Go through the listing below and say how many lines contain "content"; write nothing but the number.
═════ EXERCISE INPUTS ═════
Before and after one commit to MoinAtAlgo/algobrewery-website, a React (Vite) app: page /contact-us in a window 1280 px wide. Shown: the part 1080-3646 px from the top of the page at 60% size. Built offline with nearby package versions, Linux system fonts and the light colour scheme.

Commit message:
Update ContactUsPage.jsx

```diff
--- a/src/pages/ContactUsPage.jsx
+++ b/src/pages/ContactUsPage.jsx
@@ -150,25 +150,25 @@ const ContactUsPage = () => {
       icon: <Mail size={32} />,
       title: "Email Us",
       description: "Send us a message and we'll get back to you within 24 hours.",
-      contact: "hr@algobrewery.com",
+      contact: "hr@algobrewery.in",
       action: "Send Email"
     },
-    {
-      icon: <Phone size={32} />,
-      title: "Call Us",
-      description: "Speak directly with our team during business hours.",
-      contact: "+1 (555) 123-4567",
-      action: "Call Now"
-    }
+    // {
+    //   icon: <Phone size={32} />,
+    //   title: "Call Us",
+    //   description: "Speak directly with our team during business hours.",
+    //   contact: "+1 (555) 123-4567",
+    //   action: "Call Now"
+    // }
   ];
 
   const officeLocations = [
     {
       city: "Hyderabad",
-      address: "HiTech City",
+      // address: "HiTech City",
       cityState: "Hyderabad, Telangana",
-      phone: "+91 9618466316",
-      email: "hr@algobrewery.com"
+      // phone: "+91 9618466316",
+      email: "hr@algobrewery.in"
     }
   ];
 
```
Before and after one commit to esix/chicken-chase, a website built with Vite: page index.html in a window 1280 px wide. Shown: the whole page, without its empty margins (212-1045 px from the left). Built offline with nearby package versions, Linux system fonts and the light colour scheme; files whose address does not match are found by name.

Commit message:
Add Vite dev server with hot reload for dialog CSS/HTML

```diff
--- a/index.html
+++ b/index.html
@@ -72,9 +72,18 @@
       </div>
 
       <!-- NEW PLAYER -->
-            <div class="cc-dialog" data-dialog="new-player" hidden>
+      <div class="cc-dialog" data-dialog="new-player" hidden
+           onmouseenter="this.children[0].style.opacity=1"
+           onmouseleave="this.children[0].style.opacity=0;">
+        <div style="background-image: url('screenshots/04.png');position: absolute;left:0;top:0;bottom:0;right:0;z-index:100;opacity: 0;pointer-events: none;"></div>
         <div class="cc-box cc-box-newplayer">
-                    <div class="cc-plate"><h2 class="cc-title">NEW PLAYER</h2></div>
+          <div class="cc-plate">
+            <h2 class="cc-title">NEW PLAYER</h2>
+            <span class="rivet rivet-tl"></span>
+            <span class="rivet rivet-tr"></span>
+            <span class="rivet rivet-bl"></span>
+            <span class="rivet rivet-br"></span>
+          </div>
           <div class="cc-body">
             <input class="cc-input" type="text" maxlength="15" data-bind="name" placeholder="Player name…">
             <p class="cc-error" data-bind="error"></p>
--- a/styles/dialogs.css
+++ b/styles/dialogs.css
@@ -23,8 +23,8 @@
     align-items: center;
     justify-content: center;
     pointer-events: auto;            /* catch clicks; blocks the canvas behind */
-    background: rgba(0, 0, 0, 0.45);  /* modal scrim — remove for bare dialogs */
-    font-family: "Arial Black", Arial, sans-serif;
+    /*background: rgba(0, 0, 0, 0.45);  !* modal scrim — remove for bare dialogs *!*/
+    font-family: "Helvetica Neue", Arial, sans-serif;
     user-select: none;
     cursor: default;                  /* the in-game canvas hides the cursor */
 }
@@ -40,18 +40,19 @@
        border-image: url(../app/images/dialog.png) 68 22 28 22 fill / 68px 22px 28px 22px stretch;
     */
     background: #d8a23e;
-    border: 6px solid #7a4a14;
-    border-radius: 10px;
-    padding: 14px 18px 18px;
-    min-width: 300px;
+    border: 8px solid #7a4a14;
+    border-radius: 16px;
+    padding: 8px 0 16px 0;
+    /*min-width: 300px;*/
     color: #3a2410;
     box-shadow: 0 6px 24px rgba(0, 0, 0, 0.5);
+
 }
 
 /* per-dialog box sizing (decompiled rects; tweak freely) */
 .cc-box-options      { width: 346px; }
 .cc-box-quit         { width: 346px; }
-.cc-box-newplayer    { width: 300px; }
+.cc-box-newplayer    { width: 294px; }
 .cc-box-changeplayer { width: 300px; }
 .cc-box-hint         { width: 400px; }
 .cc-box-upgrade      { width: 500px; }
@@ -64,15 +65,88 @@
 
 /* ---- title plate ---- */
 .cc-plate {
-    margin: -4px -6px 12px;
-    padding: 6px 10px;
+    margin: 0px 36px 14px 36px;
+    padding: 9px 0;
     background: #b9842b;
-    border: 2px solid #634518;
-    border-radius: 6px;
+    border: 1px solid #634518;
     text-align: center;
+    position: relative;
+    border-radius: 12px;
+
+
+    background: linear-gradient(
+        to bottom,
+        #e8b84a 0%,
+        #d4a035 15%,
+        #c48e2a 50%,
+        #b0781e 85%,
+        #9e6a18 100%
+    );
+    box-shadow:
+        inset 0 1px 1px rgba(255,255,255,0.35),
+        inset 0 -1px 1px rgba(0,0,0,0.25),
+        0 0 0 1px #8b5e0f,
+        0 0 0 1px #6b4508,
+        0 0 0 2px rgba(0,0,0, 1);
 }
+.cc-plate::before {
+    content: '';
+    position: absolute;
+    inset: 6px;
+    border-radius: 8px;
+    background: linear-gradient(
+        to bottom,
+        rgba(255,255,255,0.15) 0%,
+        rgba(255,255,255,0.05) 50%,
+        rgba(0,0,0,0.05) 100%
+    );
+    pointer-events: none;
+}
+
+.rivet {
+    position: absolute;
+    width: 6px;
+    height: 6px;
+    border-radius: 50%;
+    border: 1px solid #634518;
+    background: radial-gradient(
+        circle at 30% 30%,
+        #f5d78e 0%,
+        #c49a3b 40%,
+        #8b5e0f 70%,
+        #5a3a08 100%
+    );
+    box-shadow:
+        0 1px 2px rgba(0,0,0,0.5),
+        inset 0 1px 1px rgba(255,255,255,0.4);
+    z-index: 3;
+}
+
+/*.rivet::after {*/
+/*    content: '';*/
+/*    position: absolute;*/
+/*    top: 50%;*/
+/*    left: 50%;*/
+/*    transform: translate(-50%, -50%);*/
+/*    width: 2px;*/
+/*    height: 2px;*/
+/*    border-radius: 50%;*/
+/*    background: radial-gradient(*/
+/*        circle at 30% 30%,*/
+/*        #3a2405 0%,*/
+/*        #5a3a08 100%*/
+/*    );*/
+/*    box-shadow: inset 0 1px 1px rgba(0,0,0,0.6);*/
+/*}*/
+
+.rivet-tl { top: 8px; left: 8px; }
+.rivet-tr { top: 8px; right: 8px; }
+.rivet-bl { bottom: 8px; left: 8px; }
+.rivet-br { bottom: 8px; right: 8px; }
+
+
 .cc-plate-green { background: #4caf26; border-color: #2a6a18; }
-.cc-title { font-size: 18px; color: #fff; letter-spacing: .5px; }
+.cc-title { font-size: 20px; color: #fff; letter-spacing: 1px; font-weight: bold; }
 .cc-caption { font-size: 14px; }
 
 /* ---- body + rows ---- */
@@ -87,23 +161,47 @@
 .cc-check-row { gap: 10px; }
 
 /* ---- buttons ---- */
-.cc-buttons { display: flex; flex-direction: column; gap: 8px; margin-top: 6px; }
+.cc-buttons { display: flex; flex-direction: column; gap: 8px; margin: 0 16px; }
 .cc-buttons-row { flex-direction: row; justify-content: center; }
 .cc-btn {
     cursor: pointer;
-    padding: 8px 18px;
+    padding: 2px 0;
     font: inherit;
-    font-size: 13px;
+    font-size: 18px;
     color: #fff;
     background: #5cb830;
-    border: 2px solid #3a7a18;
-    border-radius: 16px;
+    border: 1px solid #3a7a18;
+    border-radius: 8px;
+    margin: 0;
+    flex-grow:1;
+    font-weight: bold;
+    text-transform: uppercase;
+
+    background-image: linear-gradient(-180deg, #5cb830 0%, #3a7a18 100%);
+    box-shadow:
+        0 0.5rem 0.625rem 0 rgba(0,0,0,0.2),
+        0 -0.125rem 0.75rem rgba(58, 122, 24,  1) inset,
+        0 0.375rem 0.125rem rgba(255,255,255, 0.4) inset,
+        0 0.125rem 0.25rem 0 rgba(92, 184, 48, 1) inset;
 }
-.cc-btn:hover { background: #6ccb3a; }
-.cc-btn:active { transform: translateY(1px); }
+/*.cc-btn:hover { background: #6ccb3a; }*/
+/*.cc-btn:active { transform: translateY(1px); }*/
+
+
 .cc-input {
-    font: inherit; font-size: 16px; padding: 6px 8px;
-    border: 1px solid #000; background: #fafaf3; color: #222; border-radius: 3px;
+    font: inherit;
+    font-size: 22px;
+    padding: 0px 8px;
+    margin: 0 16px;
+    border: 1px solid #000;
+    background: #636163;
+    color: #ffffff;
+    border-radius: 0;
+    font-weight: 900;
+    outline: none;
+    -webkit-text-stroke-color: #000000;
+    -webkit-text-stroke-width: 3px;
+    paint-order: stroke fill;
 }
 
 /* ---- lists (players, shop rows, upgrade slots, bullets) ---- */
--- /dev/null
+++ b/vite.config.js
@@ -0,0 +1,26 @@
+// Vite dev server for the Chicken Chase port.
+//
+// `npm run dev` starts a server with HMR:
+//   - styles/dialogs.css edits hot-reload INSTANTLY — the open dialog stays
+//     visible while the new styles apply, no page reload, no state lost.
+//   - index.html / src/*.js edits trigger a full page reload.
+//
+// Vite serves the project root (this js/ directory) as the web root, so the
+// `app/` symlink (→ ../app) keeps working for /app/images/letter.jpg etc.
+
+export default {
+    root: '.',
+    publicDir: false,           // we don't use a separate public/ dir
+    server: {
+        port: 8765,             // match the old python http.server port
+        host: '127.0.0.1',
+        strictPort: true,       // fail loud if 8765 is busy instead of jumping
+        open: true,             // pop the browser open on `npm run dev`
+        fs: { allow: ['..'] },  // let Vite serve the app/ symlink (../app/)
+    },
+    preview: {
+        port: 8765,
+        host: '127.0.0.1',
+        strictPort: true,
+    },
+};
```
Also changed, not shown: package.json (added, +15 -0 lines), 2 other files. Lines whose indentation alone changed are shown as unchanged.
═════
SOLUTION => 4